Geologic Column: New Year's as we know it is new

by John Copeland

Credit: Fran LoCascio Credit: Fran LoCascio
January has not always been the first month of the year. And commemorating New Year’s Day on Jan. 1 is an even newer phenomenon. Yet, celebrations of the new year are perhaps the oldest of all holidays.

Cuneiform clay tablets discovered in Iraq reveal that more than 4,000 years ago, Babylonians were celebrating a New Year’s holiday. The Babylonian New Year, however, began with the first crescent moon after the spring equinox.

Several other ancient cultures celebrated the start of the new year on other dates tied to the seasons.
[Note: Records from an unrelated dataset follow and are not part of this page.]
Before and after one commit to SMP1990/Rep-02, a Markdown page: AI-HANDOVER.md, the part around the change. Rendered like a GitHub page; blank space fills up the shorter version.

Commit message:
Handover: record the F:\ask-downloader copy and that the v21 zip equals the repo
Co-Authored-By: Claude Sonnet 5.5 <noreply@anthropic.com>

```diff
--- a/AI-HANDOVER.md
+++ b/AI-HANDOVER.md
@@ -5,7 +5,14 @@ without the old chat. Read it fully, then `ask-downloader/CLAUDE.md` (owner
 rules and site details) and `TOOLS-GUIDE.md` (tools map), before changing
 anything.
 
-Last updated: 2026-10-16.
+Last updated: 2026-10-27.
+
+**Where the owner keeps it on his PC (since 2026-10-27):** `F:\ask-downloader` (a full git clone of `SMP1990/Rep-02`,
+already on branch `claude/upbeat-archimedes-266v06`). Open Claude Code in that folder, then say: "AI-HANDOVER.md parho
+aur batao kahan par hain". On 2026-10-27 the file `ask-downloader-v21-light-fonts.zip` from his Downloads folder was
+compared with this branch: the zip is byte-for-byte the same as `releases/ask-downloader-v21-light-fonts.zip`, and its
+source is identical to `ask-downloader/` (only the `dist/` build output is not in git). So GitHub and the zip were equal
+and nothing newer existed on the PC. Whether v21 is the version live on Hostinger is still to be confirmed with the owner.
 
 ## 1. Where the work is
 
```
The Egyptians, Phoenicians and Persians began the new year with the fall equinox, while the Greeks celebrated it on the winter solstice. Ancient Celts and other Northern European cultures celebrated the new year beginning at dusk on Oct. 31. Ancient Hebrews also celebrated their new year (Rosh Hashanah) in the fall, and Jewish people worldwide still observe this tradition. India and Iran celebrate their new year in March. China celebrates its new year in late January or February.

These varied dates for New Year’s holidays make one wonder how January ultimately became the first month on our calendar and how Jan. 1, which has no particular astronomical or agricultural significance, came to mark the beginning of our new year. We can blame the Romans. The month of January did not even exist until about 700 B.C., when the second king of Rome, Numa Pompilius, added the months of January and February to the Roman calendar.

The month of January is associated with the god Janus, one of the few Roman gods with no Greek counterpart. In prayers, his name was evoked even before that of Jupiter. To the Romans, Janus was the god of beginnings and endings, presiding over every entrance and departure. Because every door and passageway looks in two directions, Janus is always depicted as two-headed; one face looks back into the past as the other peers forward to the future.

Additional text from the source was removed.